▸ **WHAT THE TASK ASKS**
For each line in the records that contains "figsize", make a copy.

DATA RECORDS section start

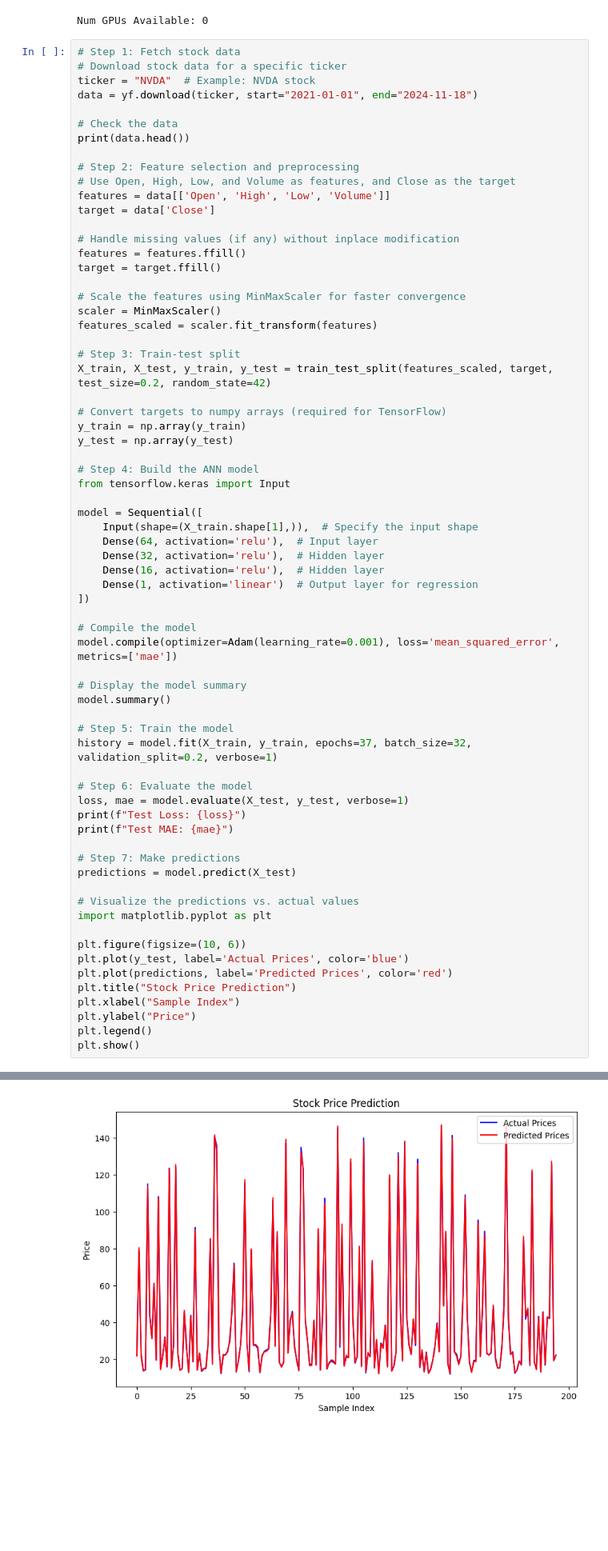
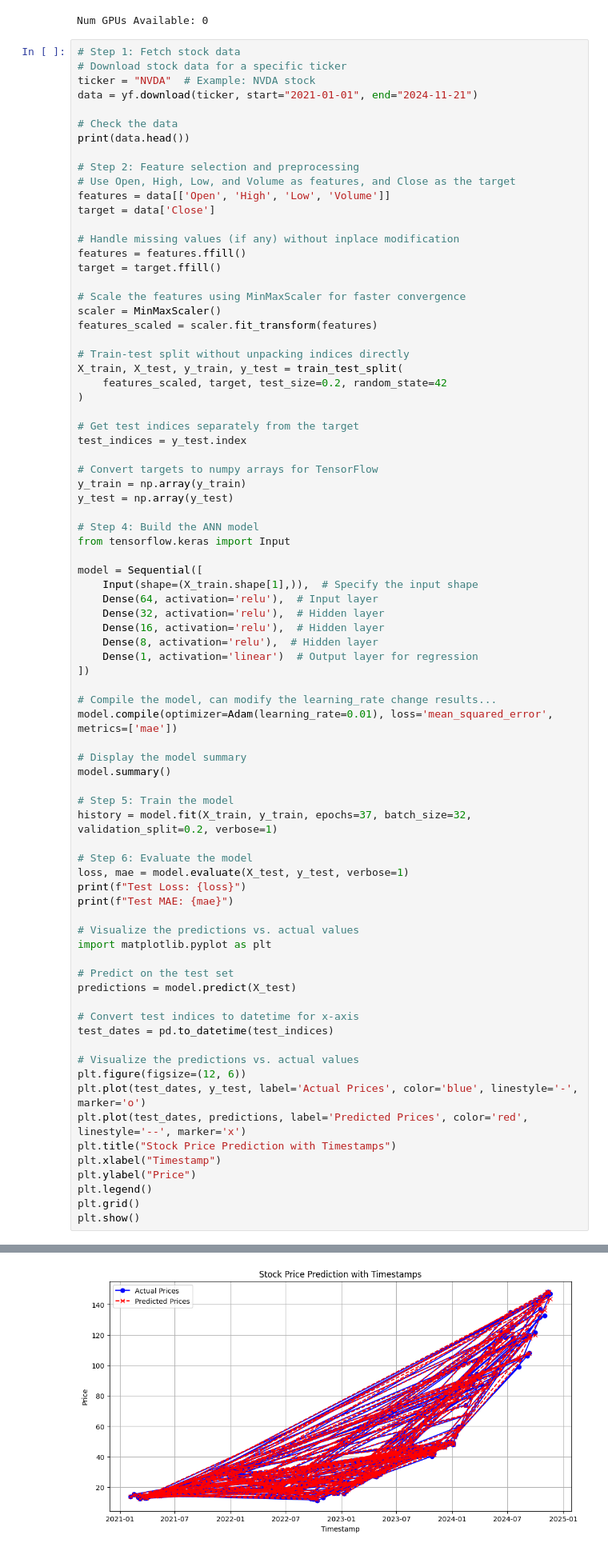
Before and after one commit to yuchild/magnimind_hw, a Jupyter notebook: ann_playground.ipynb, the cells around one changed output, grey strips where cells are left out. Shown: that part at 80% size. Drawn from its saved outputs; the diff is of its cells as text; blank space fills up the shorter version.

```diff
--- a/ann_playground.ipynb
+++ b/ann_playground.ipynb
@@ -33,7 +33,7 @@ Num GPUs Available: 0
 # Step 1: Fetch stock data
 # Download stock data for a specific ticker
 ticker = "NVDA"  # Example: NVDA stock
-data = yf.download(ticker, start="2021-01-01", end="2024-11-18")
+data = yf.download(ticker, start="2021-01-01", end="2024-11-21")
 
 # Check the data
 print(data.head())
@@ -51,10 +51,15 @@ target = target.ffill()
 scaler = MinMaxScaler()
 features_scaled = scaler.fit_transform(features)
 
-# Step 3: Train-test split
-X_train, X_test, y_train, y_test = train_test_split(features_scaled, target, test_size=0.2, random_state=42)
+# Train-test split without unpacking indices directly
+X_train, X_test, y_train, y_test = train_test_split(
+    features_scaled, target, test_size=0.2, random_state=42
+)
 
-# Convert targets to numpy arrays (required for TensorFlow)
+# Get test indices separately from the target
+test_indices = y_test.index
+
+# Convert targets to numpy arrays for TensorFlow
 y_train = np.array(y_train)
 y_test = np.array(y_test)
 
@@ -66,11 +71,12 @@ model = Sequential([
     Dense(64, activation='relu'),  # Input layer
     Dense(32, activation='relu'),  # Hidden layer
     Dense(16, activation='relu'),  # Hidden layer
+    Dense(8, activation='relu'),  # Hidden layer
     Dense(1, activation='linear')  # Output layer for regression
 ])
 
-# Compile the model
-model.compile(optimizer=Adam(learning_rate=0.001), loss='mean_squared_error', metrics=['mae'])
+# Compile the model, can modify the learning_rate change results...
+model.compile(optimizer=Adam(learning_rate=0.01), loss='mean_squared_error', metrics=['mae'])
 
 # Display the model summary
 model.summary()
@@ -83,19 +89,24 @@ loss, mae = model.evaluate(X_test, y_test, verbose=1)
 print(f"Test Loss: {loss}")
 print(f"Test MAE: {mae}")
 
-# Step 7: Make predictions
-predictions = model.predict(X_test)
-
 # Visualize the predictions vs. actual values
 import matplotlib.pyplot as plt
 
-plt.figure(figsize=(10, 6))
-plt.plot(y_test, label='Actual Prices', color='blue')
-plt.plot(predictions, label='Predicted Prices', color='red')
-plt.title("Stock Price Prediction")
-plt.xlabel("Sample Index")
+# Predict on the test set
+predictions = model.predict(X_test)
+
+# Convert test indices to datetime for x-axis
+test_dates = pd.to_datetime(test_indices)
+
+# Visualize the predictions vs. actual values
+plt.figure(figsize=(12, 6))
+plt.plot(test_dates, y_test, label='Actual Prices', color='blue', linestyle='-', marker='o')
+plt.plot(test_dates, predictions, label='Predicted Prices', color='red', linestyle='--', marker='x')
+plt.title("Stock Price Prediction with Timestamps")
+plt.xlabel("Timestamp")
 plt.ylabel("Price")
 plt.legend()
+plt.grid()
 plt.show()
 # %% [output]
 [*********************100%***********************]  1 of 1 completed
@@ -151 +162 @@ Test MAE: 0.6018149256706238
-[figure, old version]
+[figure, new version]
```
Also changed, not shown: parts of 1 cell of this notebook, 1 other file.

DATA RECORDS section end

▸ **ANSWER AREA**
-plt.figure(figsize=(10, 6))
+plt.figure(figsize=(12, 6))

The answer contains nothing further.